Total E & P UK Ltd has this week applied for planning permission to build its gas processing plant together with pipelines and associated roads at land close to the Sullom Voe Terminal. The company has also applied for a works licence to enable development of the Laggan-Tormore gas condensate fields west of Shetland.
Representatives from the Total project told Delting Community Council that early plans envisage around 150 workers coming to Shetland in the initial stage, or “phase one” of the work – they will be able to be accommodated locally at hotels and guest houses.
However in phase two the numbers will go up to about 450 by 2011, rising to 700 by 2012. According to Total liaison officer Rhonda Kelly, the company is actively considering housing the workers in temporary modular units at Sella Ness, near to the construction site.
The two-storey accommodation blocks are expected to be shipped up to Sullom Voe and assembled on the site, which is already serviced. Modules could be added as required and the entire construction would be taken away when no longer needed.
The accommodation blocks would house a recreation area and gym, but would not be licensed, unlike the former construction camps at Firth and Toft. They would provide accommodation for around 500, with the remainder being housed locally. It is expected that the men would work 12-hour shifts, possibly 7am to 7pm. During the pipe-laying phase work will go on round the clock.
Ms Kelly said the area was favoured for accommodation due to its proximity to the work site. The venture should ensure work for Shetland-based ancillary services for four to five years and there could be a possibility of training and apprenticeships for local people, although nothing has yet been decided.
Regarding environmental issues, the meeting heard that peat disposal from the site was a major consideration. The problem could be solved by storing peat in reservoirs in terraces as close to the site as possible. The Scottish Environment Protection Agency and Scottish Natural Heritage could supply diagrams indicating how to store the peat, she said.

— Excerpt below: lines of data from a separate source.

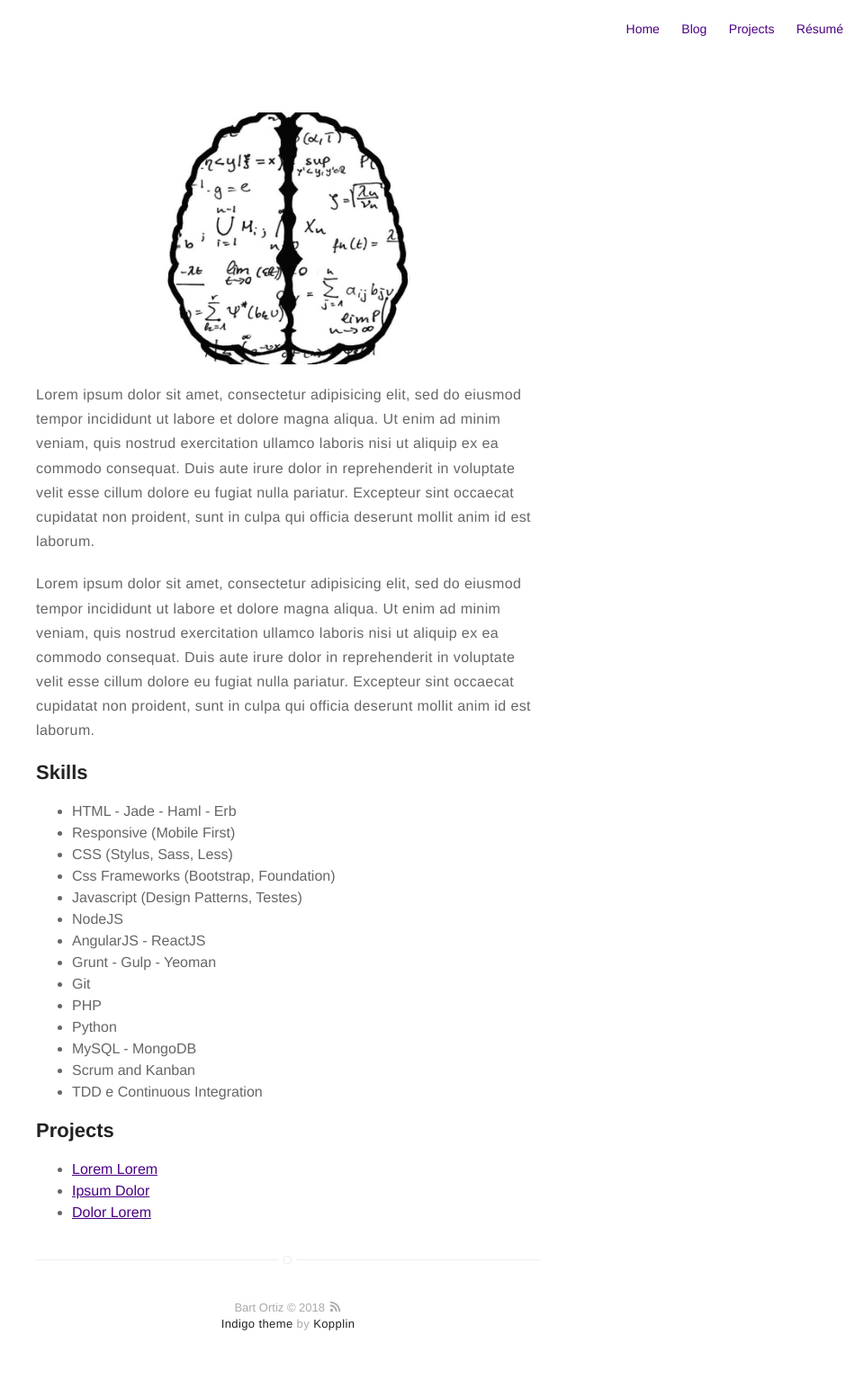
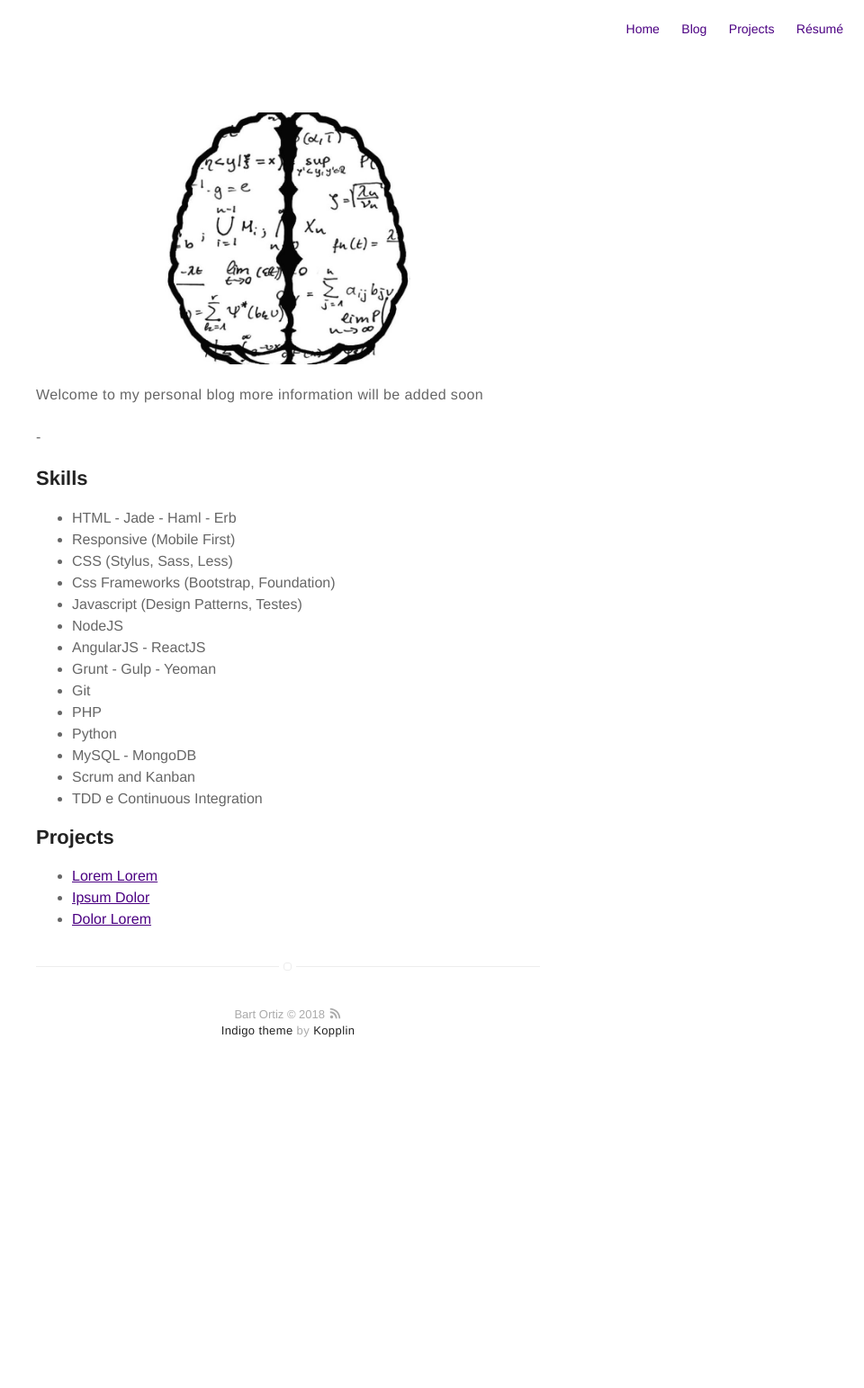
Before and after one commit to staticcoment/thebooort.github.io, a Jekyll site: the page built from about.md, in a window 1280 px wide. Shown: the whole page at 90% size, without its empty margins (320-1280 px from the left). Built offline with Jekyll 4.4.1, drawn with Linux system fonts in a browser that asks for light colours; after the commit the page ends 1217 px from its top, so only the background shows below that.

Commit message:
Update about.md

```diff
--- a/about.md
+++ b/about.md
@@ -4,19 +4,9 @@ layout: page
 ---
 ![Profile Image]({{ site.url }}/{{ site.picture }})
 
-<p>Lorem ipsum dolor sit amet, consectetur adipisicing elit, sed do eiusmod
-tempor incididunt ut labore et dolore magna aliqua. Ut enim ad minim veniam,
-quis nostrud exercitation ullamco laboris nisi ut aliquip ex ea commodo
-consequat. Duis aute irure dolor in reprehenderit in voluptate velit esse
-cillum dolore eu fugiat nulla pariatur. Excepteur sint occaecat cupidatat non
-proident, sunt in culpa qui officia deserunt mollit anim id est laborum.</p>
+<p>Welcome to my personal blog more information will be added soon</p>
 
-<p>Lorem ipsum dolor sit amet, consectetur adipisicing elit, sed do eiusmod
-tempor incididunt ut labore et dolore magna aliqua. Ut enim ad minim veniam,
-quis nostrud exercitation ullamco laboris nisi ut aliquip ex ea commodo
-consequat. Duis aute irure dolor in reprehenderit in voluptate velit esse
-cillum dolore eu fugiat nulla pariatur. Excepteur sint occaecat cupidatat non
-proident, sunt in culpa qui officia deserunt mollit anim id est laborum.</p>
+<p>-</p>
 
 <h2>Skills</h2>
 
```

Once it is built, the Total gas processing plant will require about 60-70 permanent employees to operate the plant and remotely operate the offshore wells.

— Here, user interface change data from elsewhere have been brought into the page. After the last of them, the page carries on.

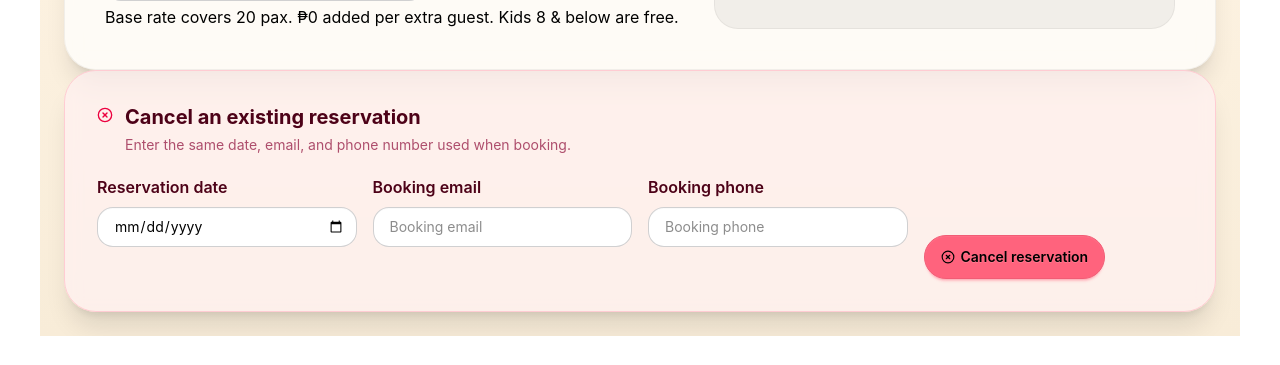
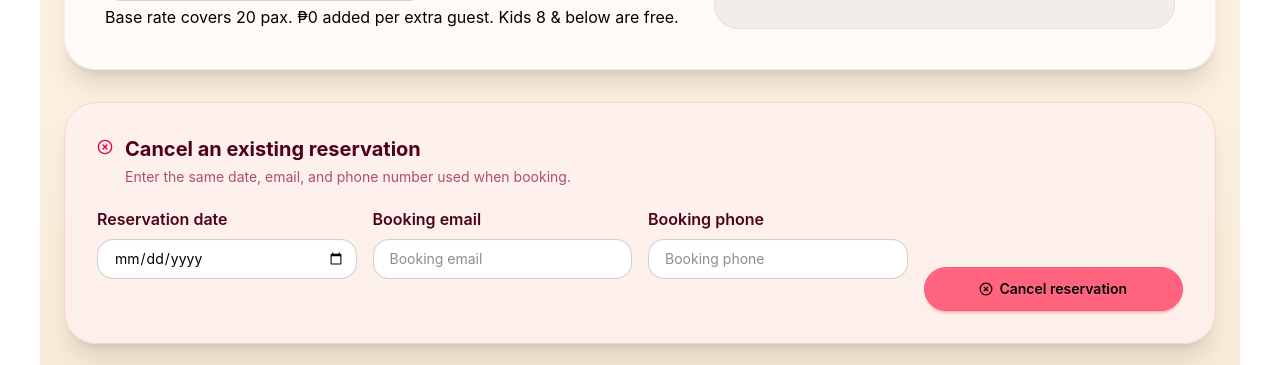
Before and after one commit to NexusLegends4/hacienda-amara-private, a React (Vite) app: page /rooms in a window 1280 px wide. Shown: the part 995-1360 px from the top of the page. Before the commit the page ends 1331 px from the top, so only its background shows below. Built offline with nearby package versions, Linux system fonts and the light colour scheme; no server answers; the database is empty.

Commit message:
fix(reservations): add mt-8 spacing before cancellation card, fix grid gap typo

```diff
--- a/src/pages/Reservations.jsx
+++ b/src/pages/Reservations.jsx
@@ -332,7 +332,7 @@ const Reservations = () => {
 					</div>
 				</div>
 
-					<div className="rounded-[1.5rem] border border-rose-200 bg-rose-50/70 p-6 shadow-xl backdrop-blur sm:rounded-[2rem] sm:p-8">
+				<div className="mt-8 rounded-[1.5rem] border border-rose-200 bg-rose-50/70 p-6 shadow-xl backdrop-blur sm:rounded-[2rem] sm:p-8">
 					<div className="flex items-start gap-3">
 						<FiXCircle className="mt-1 shrink-0 text-rose-600" />
 						<div>
@@ -340,7 +340,7 @@ const Reservations = () => {
 							<p className="mt-1 text-sm text-rose-900/70">Enter the same date, email, and phone number used when booking.</p>
 						</div>
 					</div>
-<form onSubmit={handleCancelReservation} className="mt-5 grid gap-4 md:grid-cols-4 items-end">
+<form onSubmit={handleCancelReservation} className="mt-5 grid gap-4 md:grid-cols-3 lg:grid-cols-4 items-end">
 							<div className="flex flex-col gap-2">
 								<label className="label-text font-semibold text-rose-950">Reservation date</label>
 								<input type="date" className="input input-bordered rounded-2xl bg-white text-base-content [color-scheme:light] px-4" value={cancelDate} onChange={(event) => setCancelDate(event.target.value)} required />
@@ -353,8 +353,8 @@ const Reservations = () => {
 								<label className="label-text font-semibold text-rose-950">Booking phone</label>
 								<input type="tel" className="input input-bordered rounded-2xl bg-white px-4" placeholder="Booking phone" value={cancelPhone} onChange={(event) => setCancelPhone(event.target.value)} required />
 							</div>
-							<div className="md:col-start-4 md:row-span-3 self-end pt-10">
-								<button type="submit" disabled={cancelling} className="btn btn-error rounded-full text-white h-[44px] w-full md:w-auto">
+							<div className="lg:col-start-4 lg:row-span-3 self-end pt-12 md:col-span-3 lg:col-span-1">
+								<button type="submit" disabled={cancelling} className="btn btn-error rounded-full text-white h-[44px] w-full">
 									{cancelling ? <span className="loading loading-spinner" /> : <><FiXCircle /> Cancel reservation</>}
 								</button>
 							</div>
```
Also changed, not shown: 5 other files (tests, documents, lock files or other folders). Lines whose indentation alone changed are shown as unchanged.
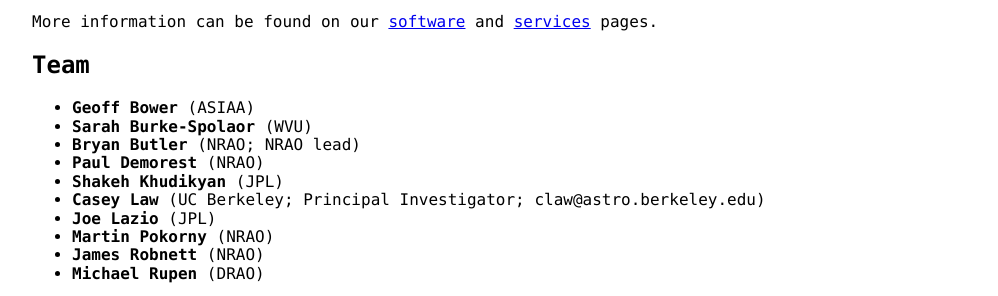
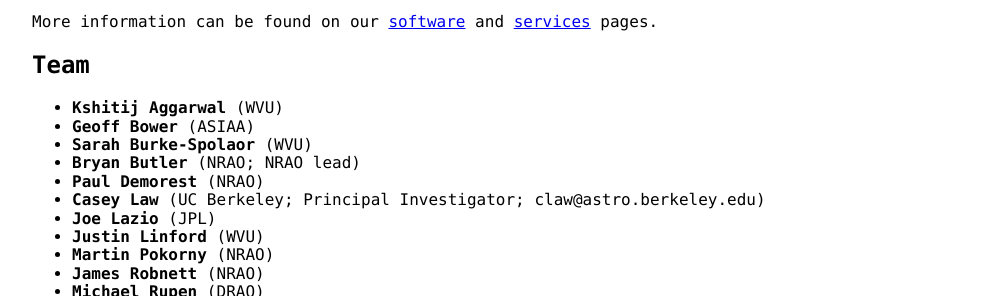
Before and after one commit to realfastvla/realfast.io-www, a plain HTML site: page about/index.html in a window 1280 px wide. Shown: the part 1097-1393 px from the top of the page, without its empty margins (128-1126 px from the left). Drawn offline with nearby package versions, Linux system fonts and the light colour scheme; grey boxes are pictures that could not be loaded.

Commit message:
updating membership

```diff
--- a/about/index.html
+++ b/about/index.html
@@ -36,13 +36,14 @@
 <p>More information can be found on our <a href="../software">software</a> and <a href="../services">services</a> pages.</p>
 <h2>Team</h2>
 <ul>
+<li><strong>Kshitij Aggarwal</strong> (WVU)</li>
 <li><strong>Geoff Bower</strong> (ASIAA)</li>
 <li><strong>Sarah Burke-Spolaor</strong> (WVU)</li>
 <li><strong>Bryan Butler</strong> (NRAO; NRAO lead)</li>
 <li><strong>Paul Demorest</strong> (NRAO)</li>
-<li><strong>Shakeh Khudikyan</strong> (JPL)</li>
 <li><strong>Casey Law</strong> (UC Berkeley; Principal Investigator; claw@astro.berkeley.edu)</li>
 <li><strong>Joe Lazio</strong> (JPL)</li>
+<li><strong>Justin Linford</strong> (WVU)</li>
 <li><strong>Martin Pokorny</strong> (NRAO)</li>
 <li><strong>James Robnett</strong> (NRAO)</li>
 <li><strong>Michael Rupen</strong> (DRAO)</li>
```
Also changed, not shown: 1 other file.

The Laggan-Tormore production will be brought to the site by two underwater pipelines going through Yell Sound with landfall in Orka Voe. Basic processing will take place before gas is piped onwards to the St Fergus gas terminal near Peterhead, via the pipeline going out through Firths Voe. The oil condensate extracted from the gas will be stored at Sullom Voe and exported by tanker.

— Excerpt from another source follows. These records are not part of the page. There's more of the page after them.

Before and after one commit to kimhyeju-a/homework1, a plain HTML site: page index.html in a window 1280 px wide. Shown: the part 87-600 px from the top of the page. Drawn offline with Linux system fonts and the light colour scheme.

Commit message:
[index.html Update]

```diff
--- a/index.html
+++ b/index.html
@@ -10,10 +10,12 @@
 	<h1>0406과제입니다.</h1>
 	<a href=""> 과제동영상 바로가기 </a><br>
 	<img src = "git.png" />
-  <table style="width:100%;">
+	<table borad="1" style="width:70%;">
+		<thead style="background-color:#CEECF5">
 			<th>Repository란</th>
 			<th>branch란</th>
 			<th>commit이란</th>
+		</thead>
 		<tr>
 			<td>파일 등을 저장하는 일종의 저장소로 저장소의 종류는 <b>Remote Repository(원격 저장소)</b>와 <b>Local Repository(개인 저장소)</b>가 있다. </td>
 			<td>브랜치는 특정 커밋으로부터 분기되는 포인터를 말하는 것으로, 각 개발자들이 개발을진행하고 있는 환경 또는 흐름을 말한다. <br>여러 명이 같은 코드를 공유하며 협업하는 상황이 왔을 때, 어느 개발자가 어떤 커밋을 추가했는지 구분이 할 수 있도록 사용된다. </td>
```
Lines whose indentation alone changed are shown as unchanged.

The project will be of importance both to Shetland and to the UK because it could allow other west of Shetland fields to start gas production at greatly reduced cost by sending their oil through Total’s pipes.
Total recently acquired a 43.5 per cent stake in a field licence which includes the Tobermory gas field in the area, 110 miles north west of Shetland, which would feed into the proposed system.